### EXERCISE PROMPT
Would you please return every line from the listing that contains the word "height"?

### AVAILABLE DATA
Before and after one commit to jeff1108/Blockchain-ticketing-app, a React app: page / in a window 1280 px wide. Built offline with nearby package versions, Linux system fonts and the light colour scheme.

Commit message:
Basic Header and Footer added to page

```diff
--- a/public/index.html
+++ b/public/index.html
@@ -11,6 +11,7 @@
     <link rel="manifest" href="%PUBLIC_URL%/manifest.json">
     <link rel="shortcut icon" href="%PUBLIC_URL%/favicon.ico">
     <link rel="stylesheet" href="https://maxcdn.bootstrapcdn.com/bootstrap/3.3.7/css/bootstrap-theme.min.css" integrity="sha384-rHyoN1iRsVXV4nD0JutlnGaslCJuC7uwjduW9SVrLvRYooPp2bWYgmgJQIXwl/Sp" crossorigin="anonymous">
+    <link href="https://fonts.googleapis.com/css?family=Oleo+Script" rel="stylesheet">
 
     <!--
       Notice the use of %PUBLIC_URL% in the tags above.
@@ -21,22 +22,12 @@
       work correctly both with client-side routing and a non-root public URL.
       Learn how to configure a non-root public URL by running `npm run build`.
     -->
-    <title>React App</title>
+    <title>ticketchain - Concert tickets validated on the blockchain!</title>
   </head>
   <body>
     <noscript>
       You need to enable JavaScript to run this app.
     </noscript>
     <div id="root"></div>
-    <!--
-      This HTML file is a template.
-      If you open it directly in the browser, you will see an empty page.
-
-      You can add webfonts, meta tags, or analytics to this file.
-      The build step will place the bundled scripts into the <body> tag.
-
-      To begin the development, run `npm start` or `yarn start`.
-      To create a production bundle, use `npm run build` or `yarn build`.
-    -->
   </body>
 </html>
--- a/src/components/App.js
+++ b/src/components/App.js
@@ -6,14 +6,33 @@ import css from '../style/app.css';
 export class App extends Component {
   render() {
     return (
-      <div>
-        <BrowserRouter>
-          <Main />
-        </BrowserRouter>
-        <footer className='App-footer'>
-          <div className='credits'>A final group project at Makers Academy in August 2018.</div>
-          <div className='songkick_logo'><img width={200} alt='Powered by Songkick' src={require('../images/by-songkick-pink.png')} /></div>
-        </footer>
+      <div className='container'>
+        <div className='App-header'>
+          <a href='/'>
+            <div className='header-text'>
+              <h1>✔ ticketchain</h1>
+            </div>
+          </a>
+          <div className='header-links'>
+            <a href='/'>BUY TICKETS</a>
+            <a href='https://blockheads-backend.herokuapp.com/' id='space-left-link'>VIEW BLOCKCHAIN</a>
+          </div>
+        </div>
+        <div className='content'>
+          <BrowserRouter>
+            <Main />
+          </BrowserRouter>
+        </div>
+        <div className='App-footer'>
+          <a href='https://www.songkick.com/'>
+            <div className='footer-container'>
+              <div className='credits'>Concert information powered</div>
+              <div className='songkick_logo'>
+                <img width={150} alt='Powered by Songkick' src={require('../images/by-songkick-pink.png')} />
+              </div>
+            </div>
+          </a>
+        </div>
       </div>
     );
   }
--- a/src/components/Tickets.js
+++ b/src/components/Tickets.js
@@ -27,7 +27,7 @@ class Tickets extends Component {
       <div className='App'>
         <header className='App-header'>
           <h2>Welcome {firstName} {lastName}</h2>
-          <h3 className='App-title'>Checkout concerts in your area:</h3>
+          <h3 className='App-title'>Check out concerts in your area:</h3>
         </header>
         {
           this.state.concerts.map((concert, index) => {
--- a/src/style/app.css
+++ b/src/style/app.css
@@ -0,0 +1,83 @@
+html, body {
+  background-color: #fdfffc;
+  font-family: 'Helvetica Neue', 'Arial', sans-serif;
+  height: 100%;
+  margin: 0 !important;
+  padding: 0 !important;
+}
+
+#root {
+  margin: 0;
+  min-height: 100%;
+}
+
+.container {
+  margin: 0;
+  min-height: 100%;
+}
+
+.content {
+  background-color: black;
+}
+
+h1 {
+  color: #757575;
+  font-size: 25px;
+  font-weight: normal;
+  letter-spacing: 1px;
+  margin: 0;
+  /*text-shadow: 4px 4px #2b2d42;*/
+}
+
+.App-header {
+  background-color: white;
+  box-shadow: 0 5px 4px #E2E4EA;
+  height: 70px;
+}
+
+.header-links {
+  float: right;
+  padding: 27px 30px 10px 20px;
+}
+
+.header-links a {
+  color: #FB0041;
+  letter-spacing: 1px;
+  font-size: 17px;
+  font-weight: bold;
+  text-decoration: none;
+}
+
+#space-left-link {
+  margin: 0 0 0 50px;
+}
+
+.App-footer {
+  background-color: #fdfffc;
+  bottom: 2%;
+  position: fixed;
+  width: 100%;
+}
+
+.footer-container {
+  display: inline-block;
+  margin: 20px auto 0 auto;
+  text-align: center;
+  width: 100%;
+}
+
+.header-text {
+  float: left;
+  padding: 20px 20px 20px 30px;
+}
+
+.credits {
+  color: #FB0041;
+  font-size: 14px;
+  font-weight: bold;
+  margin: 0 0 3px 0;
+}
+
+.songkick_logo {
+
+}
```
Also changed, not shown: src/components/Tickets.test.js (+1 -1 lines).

---

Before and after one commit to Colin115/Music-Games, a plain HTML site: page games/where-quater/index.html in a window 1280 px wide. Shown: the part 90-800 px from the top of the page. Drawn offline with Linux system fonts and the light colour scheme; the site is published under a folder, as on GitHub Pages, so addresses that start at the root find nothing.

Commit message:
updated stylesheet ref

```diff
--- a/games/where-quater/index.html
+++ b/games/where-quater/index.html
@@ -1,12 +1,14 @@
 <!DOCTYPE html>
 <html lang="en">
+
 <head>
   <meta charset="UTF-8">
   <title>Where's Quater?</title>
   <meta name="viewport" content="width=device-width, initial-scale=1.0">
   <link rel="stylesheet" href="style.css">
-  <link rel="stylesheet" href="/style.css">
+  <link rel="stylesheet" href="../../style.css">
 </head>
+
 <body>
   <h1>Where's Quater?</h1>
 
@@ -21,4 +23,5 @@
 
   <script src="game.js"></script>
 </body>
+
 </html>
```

==

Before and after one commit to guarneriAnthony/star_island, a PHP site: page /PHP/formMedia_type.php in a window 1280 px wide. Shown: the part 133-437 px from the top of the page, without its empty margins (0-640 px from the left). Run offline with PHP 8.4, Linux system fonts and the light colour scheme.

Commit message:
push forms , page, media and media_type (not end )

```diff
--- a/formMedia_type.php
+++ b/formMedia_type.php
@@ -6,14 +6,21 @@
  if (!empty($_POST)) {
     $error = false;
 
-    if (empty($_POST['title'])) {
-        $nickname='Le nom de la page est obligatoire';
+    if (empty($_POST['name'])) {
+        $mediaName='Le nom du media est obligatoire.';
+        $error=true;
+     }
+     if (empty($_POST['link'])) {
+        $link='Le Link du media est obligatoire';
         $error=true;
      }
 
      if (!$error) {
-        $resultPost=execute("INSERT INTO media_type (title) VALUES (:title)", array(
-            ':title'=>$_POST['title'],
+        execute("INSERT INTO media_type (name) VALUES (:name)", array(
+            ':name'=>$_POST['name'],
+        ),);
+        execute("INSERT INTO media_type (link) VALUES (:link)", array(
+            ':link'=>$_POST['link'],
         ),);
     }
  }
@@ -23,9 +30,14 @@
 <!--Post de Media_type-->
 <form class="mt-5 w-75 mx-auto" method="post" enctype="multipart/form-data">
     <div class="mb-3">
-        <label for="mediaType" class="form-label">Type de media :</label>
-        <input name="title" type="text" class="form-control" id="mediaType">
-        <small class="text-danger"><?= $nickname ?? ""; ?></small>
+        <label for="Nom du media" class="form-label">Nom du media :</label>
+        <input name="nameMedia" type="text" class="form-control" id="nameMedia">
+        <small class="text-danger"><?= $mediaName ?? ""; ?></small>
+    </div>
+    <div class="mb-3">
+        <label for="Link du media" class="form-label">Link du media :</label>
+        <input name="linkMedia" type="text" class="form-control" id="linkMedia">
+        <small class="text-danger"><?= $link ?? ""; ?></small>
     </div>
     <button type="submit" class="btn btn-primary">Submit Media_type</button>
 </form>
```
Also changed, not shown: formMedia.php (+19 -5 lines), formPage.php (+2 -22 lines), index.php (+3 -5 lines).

### TASK RESULT
+  height: 100%;
+  min-height: 100%;
+  min-height: 100%;
+  height: 70px;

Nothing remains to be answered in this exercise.